The movie begins with an empty room but after a few seconds, a lonely samurai lights a cigarette to show us that it's not quite empty. Then, after the opening credits, genius Melville gives us a clever quote: "There is no greater solitude than that of the samurai unless it is that of the tiger in the jungle... Perhaps...", with only one line, Melville summarizes the whole movie. First scenes of the movie last about 10 minutes with no word spoken, this is a technique which Melville knows how to use so we can barely notice the silence, like in Le Cercle Rouge that has a heist scene which lasts 25 minutes without any dialog. Le Samouraï has many silent moments but they are very meaningful. We follow Jeff in his daily life with his special principles, we can guess that all of his days are the same and he obeys the same rules everyday. He seems to be loving a woman but he doesn't know how to show her his feelings. This character is played by Alain Delon who only uses one facial expression during the movie which is enough according to the nature of his character. Jeff's only friend is a small bird who has been trapped in a cage, too.They seem to have a supernatural connection with each other, they can't speak each other's languages but they have this ability to understand each other, they can empathize with each other. The bird knew how to warn him after two policemen had sneaked into his house.
No wonder Martin Scorsese has pointed to Jean-Pierre Melville as a key influence, I imagine Le Samouraï could be a suitable movie to watch before making Taxi Driver.

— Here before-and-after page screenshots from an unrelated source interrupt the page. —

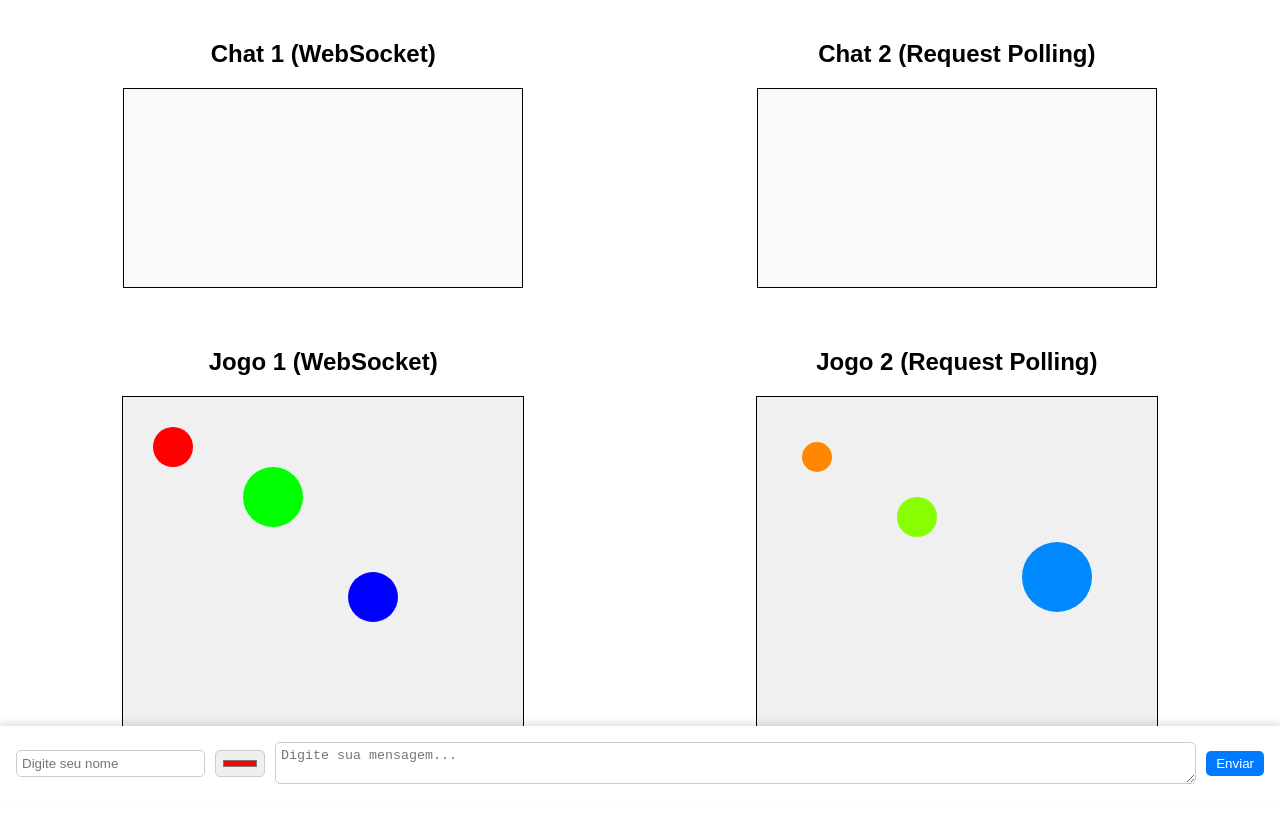
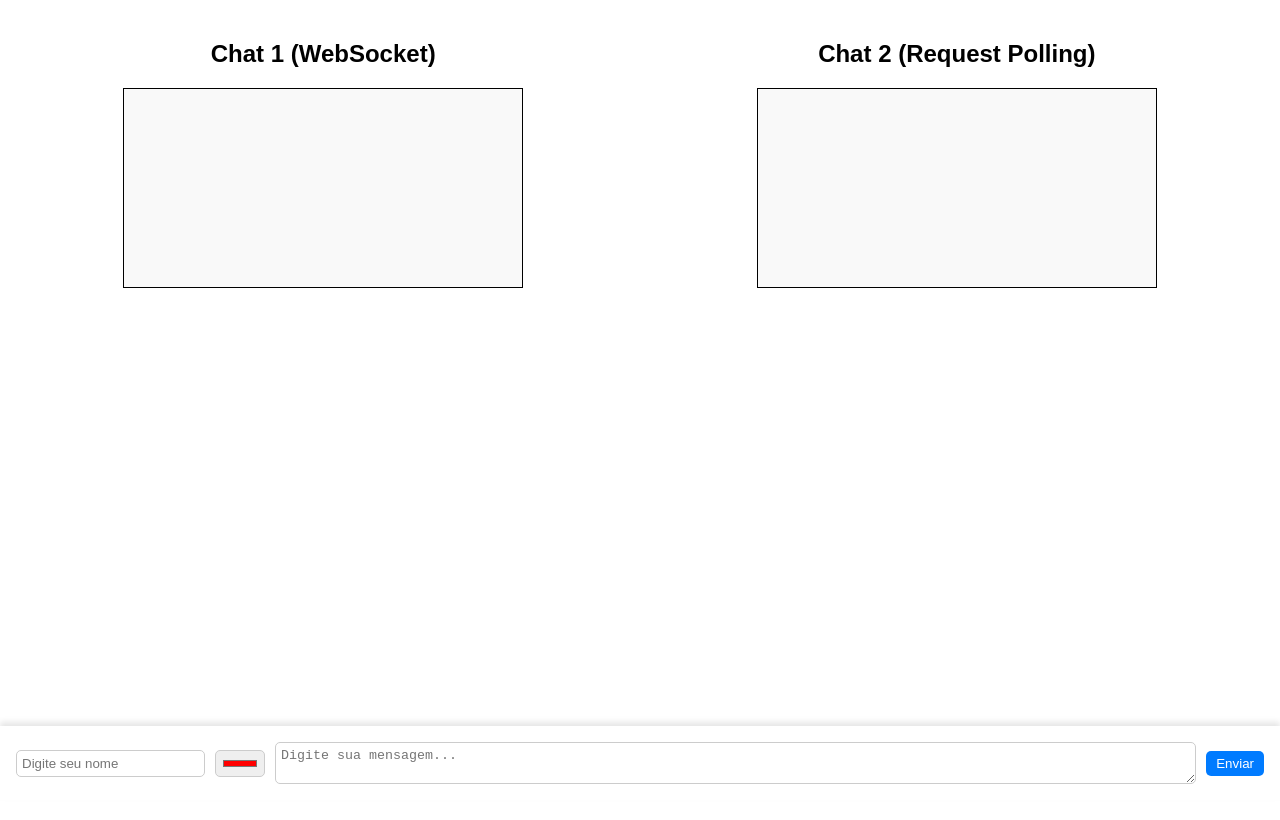
Before and after one commit to HenriqueMarcelo/websocket, a website: page index.html in a window 1280 px wide. Drawn offline with Linux system fonts and the light colour scheme; no server answers.

Commit message:
remove game

```diff
--- a/index.html
+++ b/index.html
@@ -120,7 +120,7 @@
     <button id="send">Enviar</button>
   </div>
 
-  <div class="games-container">
+  <!-- <div class="games-container">
     <div class="game" id="game1">
       <h2>Jogo 1 (WebSocket)</h2>
       <canvas id="canvas1" width="400" height="400"></canvas>
@@ -129,36 +129,36 @@
       <h2>Jogo 2 (Request Polling)</h2>
       <canvas id="canvas2" width="400" height="400"></canvas>
     </div>
-  </div>
+  </div> -->
 
   <script>
     const messagesGame1 = [];
     const messagesGame2 = [];
-    const circlesGame1 = [
-      { x: 50, y: 50, radius: 20, color: '#ff0000' },
-      { x: 150, y: 100, radius: 30, color: '#00ff00' },
-      { x: 250, y: 200, radius: 25, color: '#0000ff' }
-    ];
-    const circlesGame2 = [
-      { x: 60, y: 60, radius: 15, color: '#ff8800' },
-      { x: 160, y: 120, radius: 20, color: '#88ff00' },
-      { x: 300, y: 180, radius: 35, color: '#0088ff' }
-    ];
+    // const circlesGame1 = [
+    //   { x: 50, y: 50, radius: 20, color: '#ff0000' },
+    //   { x: 150, y: 100, radius: 30, color: '#00ff00' },
+    //   { x: 250, y: 200, radius: 25, color: '#0000ff' }
+    // ];
+    // const circlesGame2 = [
+    //   { x: 60, y: 60, radius: 15, color: '#ff8800' },
+    //   { x: 160, y: 120, radius: 20, color: '#88ff00' },
+    //   { x: 300, y: 180, radius: 35, color: '#0088ff' }
+    // ];
 
     // Simular dados no canvas
-    function drawCircles(canvasId, circles) {
-      const canvas = document.getElementById(canvasId);
-      const ctx = canvas.getContext('2d');
-      ctx.clearRect(0, 0, canvas.width, canvas.height);
+    // function drawCircles(canvasId, circles) {
+    //   const canvas = document.getElementById(canvasId);
+    //   const ctx = canvas.getContext('2d');
+    //   ctx.clearRect(0, 0, canvas.width, canvas.height);
 
-      circles.forEach(circle => {
-        ctx.beginPath();
-        ctx.arc(circle.x, circle.y, circle.radius, 0, Math.PI * 2);
-        ctx.fillStyle = circle.color;
-        ctx.fill();
-        ctx.closePath();
-      });
-    }
+    //   circles.forEach(circle => {
+    //     ctx.beginPath();
+    //     ctx.arc(circle.x, circle.y, circle.radius, 0, Math.PI * 2);
+    //     ctx.fillStyle = circle.color;
+    //     ctx.fill();
+    //     ctx.closePath();
+    //   });
+    // }
 
     function removeDuplicateMessages(messages) {
       const messageIds = new Set();
@@ -176,10 +176,8 @@
       messages.push(...uniqueMessages);
     }
 
-    drawCircles('canvas1', circlesGame1);
-    drawCircles('canvas2', circlesGame2);
-
-
+    // drawCircles('canvas1', circlesGame1);
+    // drawCircles('canvas2', circlesGame2);
 
     function renderMessages(containerId, messages) {
       const container = document.getElementById(containerId);
@@ -188,6 +186,9 @@
         const messageElement = document.createElement('div');
         messageElement.style.color = message.color;
         messageElement.textContent = `${message.username}: ${message.text}`;
+        if(message.userId == userId) {
+          messageElement.style.textAlign = 'right';
+        }
         container.appendChild(messageElement);
       });
     }
```
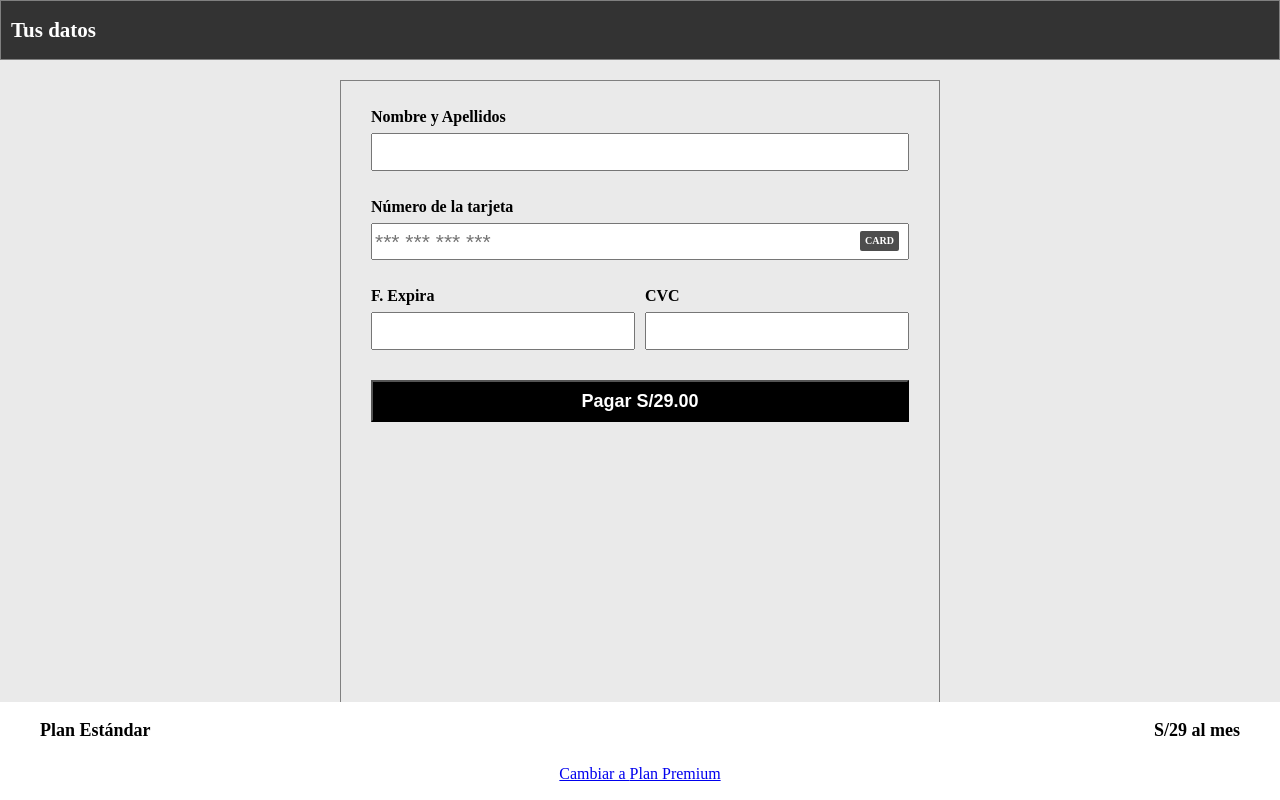
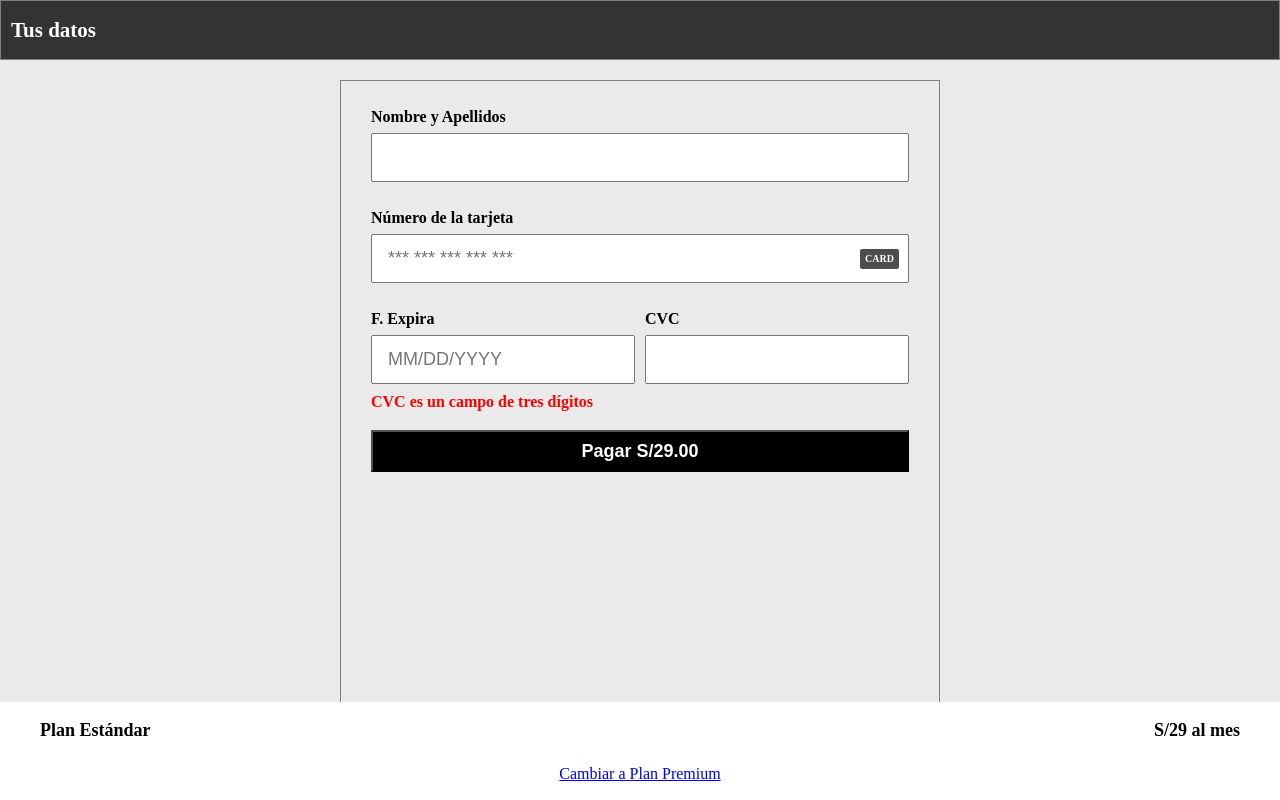
Before and after one commit to TheCARGOS/mag-demo-frontend, a React (Create React App) app: page / in a window 1280 px wide. Both pictures are taken after a click on the button "Suscribirme". Built offline with nearby package versions, Linux system fonts and the light colour scheme.

Commit message:
chore(PaymentMethod): validation on payment method form implemented

```diff
--- a/src/components/ConfirmationStep/ConfirmationHeader/ConfirmationHeader.tsx
+++ b/src/components/ConfirmationStep/ConfirmationHeader/ConfirmationHeader.tsx
@@ -1,13 +1,16 @@
 import React from 'react'
 import { Plan } from '../../../helpers/plans'
+import { UserInfo } from '../../../helpers/user'
 import styles from '../styles.module.scss'
 
 export interface ConfirmationHeaderProps {
-  planInfo: Plan
+  planInfo: Plan,
+  userInfo: UserInfo
 }
 
 const ConfirmationHeader = (confirmationHeaderProps: ConfirmationHeaderProps) => {
-  const { planInfo } = confirmationHeaderProps
+  const { planInfo, userInfo } = confirmationHeaderProps
+  const { fullName } = userInfo
 
   return (
     <header className={ styles.confirmationStep__header }>
@@ -17,7 +20,7 @@ const ConfirmationHeader = (confirmationHeaderProps: ConfirmationHeaderProps) =>
         alt="aproved icon"
       />
 
-      <h2 className={ styles.confirmationStep__header__titleSmall }>Bienvenido, has adquirido el plan</h2>
+      <h2 className={ styles.confirmationStep__header__titleSmall }>Bienvenido { fullName }, has adquirido el plan</h2>
       <h2 className={ styles.confirmationStep__header__titleLarge }>{ planInfo.name }</h2>
       <h3 className={ styles.confirmationStep__header__titleMedium }>S/.{ planInfo.cost } al mes</h3>
     </header>
--- a/src/components/ConfirmationStep/ConfirmationStep.tsx
+++ b/src/components/ConfirmationStep/ConfirmationStep.tsx
@@ -2,21 +2,24 @@ import React from 'react'
 import { SetStateAction } from 'react'
 import { Dispatch } from 'react'
 import { Plan } from '../../helpers/plans'
+import { UserInfo } from '../../helpers/user'
 import ConfirmationHeader from './ConfirmationHeader/ConfirmationHeader'
 import styles from './styles.module.scss'
 
 export interface ConfirmationStepProps {
   planInfo: Plan,
-  setStep: Dispatch<SetStateAction<number>>
+  setStep: Dispatch<SetStateAction<number>>,
+  userInfo: UserInfo
 }
 
 const ConfirmationStep = (confirmationStepProps: ConfirmationStepProps) => {
-  const { planInfo, setStep } = confirmationStepProps
+  const { planInfo, setStep, userInfo } = confirmationStepProps
 
   return (
     <div className={ styles.confirmationStep }>
       <ConfirmationHeader
         planInfo={ planInfo }
+        userInfo={ userInfo }
       />
 
       <p className={ styles.confirmationStep__body }>
--- a/src/components/PaymentMethod/PaymentForm/PaymentForm.tsx
+++ b/src/components/PaymentMethod/PaymentForm/PaymentForm.tsx
@@ -1,43 +1,150 @@
 import React, { Dispatch, SetStateAction } from 'react'
+import { useState } from 'react'
 import { Plan } from '../../../helpers/plans'
+import { UserInfo } from '../../../helpers/user'
 import styles from '../styles.module.scss'
 
 export interface PlanFormProps {
   planInfo: Plan,
-  setStep: Dispatch<SetStateAction<number>>
+  setStep: Dispatch<SetStateAction<number>>,
+  initialValues: UserInfo
+  setUserInfo: Dispatch<SetStateAction<UserInfo>>
+}
+
+export interface FormError {
+  found: boolean,
+  message: string
 }
 
 const PaymentForm = (planFormProps: PlanFormProps) => {
-  const { planInfo, setStep } = planFormProps
+  const { planInfo, setStep, initialValues, setUserInfo } = planFormProps
+  const [formState, setFormState] = useState( initialValues )
+
+  const handleInputChange = (e: React.ChangeEvent<HTMLInputElement>) => {
+    const { name, value } = e.target
+
+    setFormState({
+      ...formState,
+      [name]: value
+    })
+  }
+
+  const validateForm = (form: object): FormError => {
+    let foundError = { found: false, message: '' }
+
+    // validating length
+    Object.values(formState).forEach( val => {
+      if ( val.length < 3 ) {
+        foundError = {
+          found: true,
+          message: 'Los campos no pueden tener menos de 3 caracteres'
+        }
+      }
+    } )
+
+    // validating credit card number
+    if ( formState.cardNumber.length < 15 ) {
+      foundError = {
+        found: true,
+        message: 'El nro. de tarjeta debe de ser mayor o igual a 15'
+      }
+    }
+
+    // validating date
+    const dateRegExp = /^((0?[1-9]|1[012])[- /.](0?[1-9]|[12][0-9]|3[01])[- /.](19|20)?[0-9]{2})*$/
+    if ( !dateRegExp.test( formState.expiresAt ) ) {
+      foundError = {
+        found: true,
+        message: 'Ingrese la fecha en el formato correcto'
+      }
+    }
+
+    // validating cvc
+    if ( formState.cvc.length !== 3 ) {
+      foundError = {
+        found: true,
+        message: 'CVC es un campo de tres dígitos'
+      }
+    }
+
+    return foundError
+  }
 
   const handleSubmit = (e: React.SyntheticEvent) => {
     e.preventDefault()
-    setStep(3)
+    const { found, message } = validateForm( formState )
+    if ( found) {
+      alert( message )
+      return
+    } else {
+      setUserInfo( formState )
+      setStep(3)
+    }
+
+  }
+
+  const renderErrorMessage = () => {
+    const { found, message } = validateForm( formState )
+    return found && <div className={ styles.errorContainer }>
+      <span className={ styles.errorContainer__message }>{ message }</span>
+    </div>
   }
 
   return (
     <form onSubmit={ handleSubmit } className={styles.form}>
       <fieldset className={styles.form__fieldset}>
         <label className={styles.form__fieldset__label} htmlFor="fullname">Nombre y Apellidos</label>
-        <input className={styles.form__fieldset__input} id='fullname' type="text" />
+        <input
+          className={styles.form__fieldset__input}
+          id='fullname'
+          type="text"
+          name='fullName'
+          defaultValue={ initialValues.fullName }
+          onChange={ handleInputChange }
+        />
       </fieldset>
       <fieldset className={styles.form__fieldset}>
         <label className={styles.form__fieldset__label} htmlFor="cardNumber">Número de la tarjeta</label>
         <div className={styles.form__fieldset__card}>
-          <input className={styles.form__fieldset__input} id='cardNumber' type="text" placeholder='*** *** *** ***' />
+          <input
+            className={styles.form__fieldset__input}
+            id='cardNumber'
+            type="text"
+            placeholder='*** *** *** *** ***'
+            name='cardNumber'
+            defaultValue={ initialValues.cardNumber }
+            onChange={ handleInputChange }
+          />
           <div className={styles.form__fieldset__card__icon}>CARD</div>
         </div>
       </fieldset>
       <div className={styles.form__row}>
         <fieldset className={styles.form__fieldset}>
           <label className={styles.form__fieldset__label} htmlFor="expiresAt">F. Expira</label>
-          <input className={styles.form__fieldset__input} id='expiresAt' type="text" />
+          <input
+            className={styles.form__fieldset__input}
+            id='expiresAt'
+            type="text"
+            name='expiresAt'
+            placeholder='MM/DD/YYYY'
+            defaultValue={ initialValues.expiresAt }
+            onChange={ handleInputChange }
+          />
         </fieldset>
         <fieldset className={styles.form__fieldset}>
           <label className={styles.form__fieldset__label} htmlFor="cvc">CVC</label>
-          <input className={styles.form__fieldset__input} id='cvc' type="text" />
+          <input
+            className={styles.form__fieldset__input}
+            id='cvc'
+            type="text"
+            name='cvc'
+            defaultValue={ initialValues.cvc }
+            onChange={ handleInputChange }
+          />
         </fieldset>
       </div>
+
+      { renderErrorMessage() }
 
       <button className={styles.form__button} type='submit'>Pagar S/{planInfo.cost.toFixed(2)}</button>
     </form>
--- a/src/components/PaymentMethod/PaymentMethod.tsx
+++ b/src/components/PaymentMethod/PaymentMethod.tsx
@@ -1,6 +1,7 @@
 import React, { Dispatch, SetStateAction, useEffect, useState } from 'react'
 import { Feature } from '../../helpers/features'
 import { getPremiumPlan, getStandartPlan, Plan } from '../../helpers/plans'
+import { UserInfo } from '../../helpers/user'
 import PaymentDetails from './PaymentDetails/PaymentDetails'
 import PaymentForm from './PaymentForm/PaymentForm'
 import styles from './styles.module.scss'
@@ -8,11 +9,13 @@ import styles from './styles.module.scss'
 export interface PaymentMethodProps {
   setIsStandartSelected: Dispatch<SetStateAction<boolean>>,
   planInfo: Plan,
-  setStep: Dispatch<SetStateAction<number>>
+  setStep: Dispatch<SetStateAction<number>>,
+  userInfo: UserInfo,
+  setUserInfo: Dispatch<SetStateAction<UserInfo>>
 }
 
-const PaymentMethod = (PaymentMethod: PaymentMethodProps): JSX.Element => {
-  const { setIsStandartSelected, planInfo, setStep } = PaymentMethod
+const PaymentMethod = (paymentMethodProps: PaymentMethodProps): JSX.Element => {
+  const { setIsStandartSelected, planInfo, setStep, userInfo, setUserInfo } = paymentMethodProps
   const [alternativePlan, setAlternativePlan] = useState( planInfo.name !== 'Plan Estándar' ? getStandartPlan() : getPremiumPlan() )
   const [isFeaturesActive, setIsFeaturesActive] = useState(false)
 
@@ -28,6 +31,8 @@ const PaymentMethod = (PaymentMethod: PaymentMethodProps): JSX.Element => {
         <PaymentForm
           planInfo={ planInfo }
           setStep={ setStep }
+          initialValues={ userInfo }
+          setUserInfo={ setUserInfo }
         />
 
         <PaymentDetails
--- a/src/components/PaymentMethod/styles.module.scss
+++ b/src/components/PaymentMethod/styles.module.scss
@@ -28,8 +28,9 @@
     &__input {
       display: block;
       width: 100%;
-      font-size: 21px;
-      line-height: 1.5;
+      font-size: 18px;
+      line-height: 2.5;
+      padding: 0 15px;
     }
 
     &__card {
@@ -122,3 +123,11 @@
     line-height: 2;
   }
 }
+
+.errorContainer {
+
+  &__message {
+    color: red;
+    font-weight: bolder;
+  }
+}
--- /dev/null
+++ b/src/helpers/user.ts
@@ -0,0 +1,17 @@
+import React from 'react'
+
+export interface UserInfo {
+  fullName: string,
+  cardNumber: string,
+  expiresAt: string,
+  cvc: string
+}
+
+export const getDefaultUserInfo = (): UserInfo => {
+  return {
+    fullName: '',
+    cardNumber: '',
+    expiresAt: '',
+    cvc: ''
+  }
+}
--- a/src/layouts/AppLayout/AppLayout.tsx
+++ b/src/layouts/AppLayout/AppLayout.tsx
@@ -4,11 +4,13 @@ import Header from '../../components/Header/Header'
 import PaymentMethod from '../../components/PaymentMethod/PaymentMethod'
 import PlanSelector from '../../components/PlanSelector/PlanSelector'
 import { getPlans, getPremiumPlan, getStandartPlan } from '../../helpers/plans'
+import { getDefaultUserInfo } from '../../helpers/user'
 import styles from './styles.module.scss'
 
 const AppLayout = (): JSX.Element => {
   const [isStandartSelected, setIsStandartSelected] = useState( true )
   const [planInfo, setPlanInfo] = useState( getStandartPlan() )
+  const [userInfo, setUserInfo] = useState( getDefaultUserInfo() )
   const [step, setStep] = useState(1)
 
   useEffect(() => {
@@ -32,12 +34,15 @@ const AppLayout = (): JSX.Element => {
           setIsStandartSelected={ setIsStandartSelected }
           planInfo={ planInfo }
           setStep={ setStep }
+          userInfo={ userInfo }
+          setUserInfo={ setUserInfo }
         />)
 
       case 3:
         return (<ConfirmationStep
           planInfo={ planInfo }
           setStep={ setStep }
+          userInfo={ userInfo }
         />)
 
       default:
```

The movie has one of those endings that I can never forget. Jeff has 'been paid' to murder someone he cares for, a perfectionist hit-man goes to kill someone with an unloaded gun, he gives away his precious hat because he knows what's going to happen, he puts on his gloves in front of a bartender in order to gain his attention and make sure everything goes according to plan, he approaches to the target and takes out his gun in front of a crowd which is a strange thing for a hit-man to do, then, the thing which he was expecting happens. He chose his own destiny.
We have two possibilities for Jeff's motions, either he was tired of his life and wanted to die in a way which he considered honorable, or he had gotten used to his way of living so much that he couldn't miss one single job, after all, you've got to stick to your principles.